Marsh's experience also represents something of a rarity in the gaming industry -- a credible female voice. I asked for Marsh's perspective about the current state of women in the industry and what needs to happen in order for them to gain more prominent roles in game development. Surprisingly, Marsh didn't notice the gender line until later in life. "Until I had my daughter, I never felt I was being treated differently to my male colleagues," Marsh said. "After I became a mother, I did find that it became difficult to put the long hours expected into a traditional studio role, because I needed to get to and from the nursery. I think those long hours are responsible for putting many parents off, and particularly mothers. There's an attitude that you must be seen, to be sitting at your desk, to be working 8+ hours a day to make games effectively, but that's not true. If you work efficiently, you don't need to work like that, but many teams are not organized or managed effectively enough. It was, in fact, one of our main objectives when starting up Lady Shotgun -- to work efficiently so we could work flexible hours from home." With that said, Marsh addresses major publishers and developers and many stereotypical views of women in games. "The industry itself tends to be very friendly," she added, "but I do feel traditional 'core' game companies could do more to make female players feel more comfortable and want to get into development. Lots of women enjoy playing games, but it's easy to see how many are put off before they've had a chance to become 'gamers' โ€“- stupid bimbo female characters and Booth Babes at expos. I know it's meant to be harmless, but it does have a negative effect. And the abuse that women (and other minorities) who play online are often subjected to is disgusting.
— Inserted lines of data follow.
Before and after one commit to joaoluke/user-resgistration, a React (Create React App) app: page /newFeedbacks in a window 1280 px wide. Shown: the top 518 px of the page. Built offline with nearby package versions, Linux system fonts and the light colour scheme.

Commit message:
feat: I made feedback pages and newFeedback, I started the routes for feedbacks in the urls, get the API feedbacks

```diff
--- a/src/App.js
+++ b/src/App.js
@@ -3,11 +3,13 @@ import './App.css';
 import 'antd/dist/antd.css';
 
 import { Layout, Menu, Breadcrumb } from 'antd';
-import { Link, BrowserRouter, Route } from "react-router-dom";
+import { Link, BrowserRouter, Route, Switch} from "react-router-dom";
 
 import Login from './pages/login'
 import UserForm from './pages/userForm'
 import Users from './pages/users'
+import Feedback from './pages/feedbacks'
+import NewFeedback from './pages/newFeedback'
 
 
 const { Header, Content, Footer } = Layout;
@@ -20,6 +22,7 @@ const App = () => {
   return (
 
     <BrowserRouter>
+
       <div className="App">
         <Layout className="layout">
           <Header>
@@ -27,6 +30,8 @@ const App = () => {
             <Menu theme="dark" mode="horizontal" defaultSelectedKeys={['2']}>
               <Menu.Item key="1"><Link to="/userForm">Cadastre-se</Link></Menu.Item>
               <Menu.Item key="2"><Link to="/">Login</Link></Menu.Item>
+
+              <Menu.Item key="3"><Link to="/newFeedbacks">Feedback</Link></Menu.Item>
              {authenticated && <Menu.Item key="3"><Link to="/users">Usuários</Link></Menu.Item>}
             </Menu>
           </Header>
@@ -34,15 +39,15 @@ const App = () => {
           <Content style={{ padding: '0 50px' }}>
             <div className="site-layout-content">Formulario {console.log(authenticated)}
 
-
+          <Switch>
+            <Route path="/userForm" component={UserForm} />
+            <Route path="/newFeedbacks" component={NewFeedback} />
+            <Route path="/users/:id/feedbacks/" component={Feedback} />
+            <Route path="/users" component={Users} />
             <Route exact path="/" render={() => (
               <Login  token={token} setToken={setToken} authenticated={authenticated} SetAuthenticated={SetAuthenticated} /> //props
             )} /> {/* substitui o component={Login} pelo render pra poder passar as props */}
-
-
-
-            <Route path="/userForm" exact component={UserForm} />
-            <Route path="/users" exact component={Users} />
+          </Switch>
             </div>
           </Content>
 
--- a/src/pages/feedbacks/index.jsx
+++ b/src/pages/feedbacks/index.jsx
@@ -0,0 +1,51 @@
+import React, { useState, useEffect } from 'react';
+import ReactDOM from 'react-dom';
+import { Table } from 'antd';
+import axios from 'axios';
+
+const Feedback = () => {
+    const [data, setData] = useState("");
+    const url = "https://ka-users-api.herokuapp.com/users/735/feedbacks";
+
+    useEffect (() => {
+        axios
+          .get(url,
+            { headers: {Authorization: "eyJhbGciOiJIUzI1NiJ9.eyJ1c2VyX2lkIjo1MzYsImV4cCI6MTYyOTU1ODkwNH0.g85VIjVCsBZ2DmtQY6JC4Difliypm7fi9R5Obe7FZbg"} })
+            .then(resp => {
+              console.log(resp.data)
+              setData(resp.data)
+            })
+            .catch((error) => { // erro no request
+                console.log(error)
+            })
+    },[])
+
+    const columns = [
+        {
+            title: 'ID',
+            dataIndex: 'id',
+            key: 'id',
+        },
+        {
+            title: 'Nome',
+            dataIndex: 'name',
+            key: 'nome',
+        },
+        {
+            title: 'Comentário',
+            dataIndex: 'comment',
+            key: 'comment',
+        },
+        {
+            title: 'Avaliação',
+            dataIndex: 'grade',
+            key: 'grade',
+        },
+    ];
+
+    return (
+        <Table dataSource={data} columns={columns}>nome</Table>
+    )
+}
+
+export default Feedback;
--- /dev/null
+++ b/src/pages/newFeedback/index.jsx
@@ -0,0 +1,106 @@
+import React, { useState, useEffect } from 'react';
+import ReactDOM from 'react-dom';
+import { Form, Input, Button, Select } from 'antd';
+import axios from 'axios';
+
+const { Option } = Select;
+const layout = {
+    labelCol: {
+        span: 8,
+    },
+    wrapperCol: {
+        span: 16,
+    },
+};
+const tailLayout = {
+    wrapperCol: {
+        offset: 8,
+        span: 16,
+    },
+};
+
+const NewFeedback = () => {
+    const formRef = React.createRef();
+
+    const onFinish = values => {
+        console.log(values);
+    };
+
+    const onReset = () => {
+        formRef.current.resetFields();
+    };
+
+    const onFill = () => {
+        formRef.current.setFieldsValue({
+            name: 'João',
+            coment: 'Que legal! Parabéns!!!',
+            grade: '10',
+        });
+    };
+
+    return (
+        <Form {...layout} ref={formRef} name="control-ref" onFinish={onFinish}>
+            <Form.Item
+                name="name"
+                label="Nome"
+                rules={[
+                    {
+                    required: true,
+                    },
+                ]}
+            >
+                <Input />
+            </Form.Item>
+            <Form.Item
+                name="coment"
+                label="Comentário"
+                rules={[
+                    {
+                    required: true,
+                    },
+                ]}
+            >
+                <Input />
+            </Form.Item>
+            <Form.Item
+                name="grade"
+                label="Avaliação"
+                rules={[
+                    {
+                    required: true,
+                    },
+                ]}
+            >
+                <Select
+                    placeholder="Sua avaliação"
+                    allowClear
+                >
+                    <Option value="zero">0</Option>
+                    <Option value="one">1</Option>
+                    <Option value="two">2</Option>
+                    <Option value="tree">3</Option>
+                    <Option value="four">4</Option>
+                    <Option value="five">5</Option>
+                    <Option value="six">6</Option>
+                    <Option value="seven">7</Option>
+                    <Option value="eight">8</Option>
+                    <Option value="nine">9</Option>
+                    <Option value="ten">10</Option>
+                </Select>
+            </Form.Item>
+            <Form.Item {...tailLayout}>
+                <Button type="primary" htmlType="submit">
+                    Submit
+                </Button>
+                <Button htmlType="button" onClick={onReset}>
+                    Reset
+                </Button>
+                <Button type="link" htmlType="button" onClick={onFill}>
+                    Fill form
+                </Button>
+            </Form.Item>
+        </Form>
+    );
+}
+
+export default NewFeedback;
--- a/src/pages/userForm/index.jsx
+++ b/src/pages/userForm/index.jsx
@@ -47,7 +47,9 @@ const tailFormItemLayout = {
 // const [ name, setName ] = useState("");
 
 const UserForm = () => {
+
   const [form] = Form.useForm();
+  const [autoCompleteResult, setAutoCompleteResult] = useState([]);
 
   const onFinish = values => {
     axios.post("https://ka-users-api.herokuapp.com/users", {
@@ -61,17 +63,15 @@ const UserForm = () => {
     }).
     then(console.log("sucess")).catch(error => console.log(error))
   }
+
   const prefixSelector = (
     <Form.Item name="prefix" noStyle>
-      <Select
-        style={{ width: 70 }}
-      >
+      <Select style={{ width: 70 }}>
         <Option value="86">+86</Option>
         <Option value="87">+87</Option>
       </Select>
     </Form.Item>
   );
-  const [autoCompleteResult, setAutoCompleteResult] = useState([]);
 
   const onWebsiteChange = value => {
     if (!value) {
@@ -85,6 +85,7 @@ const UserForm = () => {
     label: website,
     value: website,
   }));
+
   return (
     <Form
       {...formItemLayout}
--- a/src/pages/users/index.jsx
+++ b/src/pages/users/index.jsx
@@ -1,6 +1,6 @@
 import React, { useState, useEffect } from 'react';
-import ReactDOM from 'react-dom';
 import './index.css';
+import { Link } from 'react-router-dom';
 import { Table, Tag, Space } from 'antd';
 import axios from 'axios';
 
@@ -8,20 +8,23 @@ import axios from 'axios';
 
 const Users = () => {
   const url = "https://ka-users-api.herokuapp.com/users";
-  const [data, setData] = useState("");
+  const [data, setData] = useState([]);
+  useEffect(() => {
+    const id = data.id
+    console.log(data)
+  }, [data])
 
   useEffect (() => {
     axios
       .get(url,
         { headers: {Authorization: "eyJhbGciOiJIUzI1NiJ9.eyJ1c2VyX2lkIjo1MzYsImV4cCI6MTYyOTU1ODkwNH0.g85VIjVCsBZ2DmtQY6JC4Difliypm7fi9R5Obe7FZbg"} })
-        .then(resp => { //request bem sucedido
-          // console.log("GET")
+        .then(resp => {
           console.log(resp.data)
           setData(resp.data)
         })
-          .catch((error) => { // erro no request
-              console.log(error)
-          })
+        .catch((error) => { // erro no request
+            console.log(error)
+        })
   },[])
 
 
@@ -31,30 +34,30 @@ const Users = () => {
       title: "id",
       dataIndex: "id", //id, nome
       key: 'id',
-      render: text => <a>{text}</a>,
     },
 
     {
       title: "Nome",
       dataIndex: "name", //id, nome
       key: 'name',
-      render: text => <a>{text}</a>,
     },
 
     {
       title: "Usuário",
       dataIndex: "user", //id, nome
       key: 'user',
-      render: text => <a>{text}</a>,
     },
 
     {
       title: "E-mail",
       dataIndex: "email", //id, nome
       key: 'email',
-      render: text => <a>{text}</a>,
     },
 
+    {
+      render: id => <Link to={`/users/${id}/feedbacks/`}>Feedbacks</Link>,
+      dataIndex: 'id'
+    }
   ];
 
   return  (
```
Surely, any company hosting online servers should be doing their level best to moderate hate chat in online games." Lady Shotgun's first game, Buddha Finger, is targeting iOS devices later in October.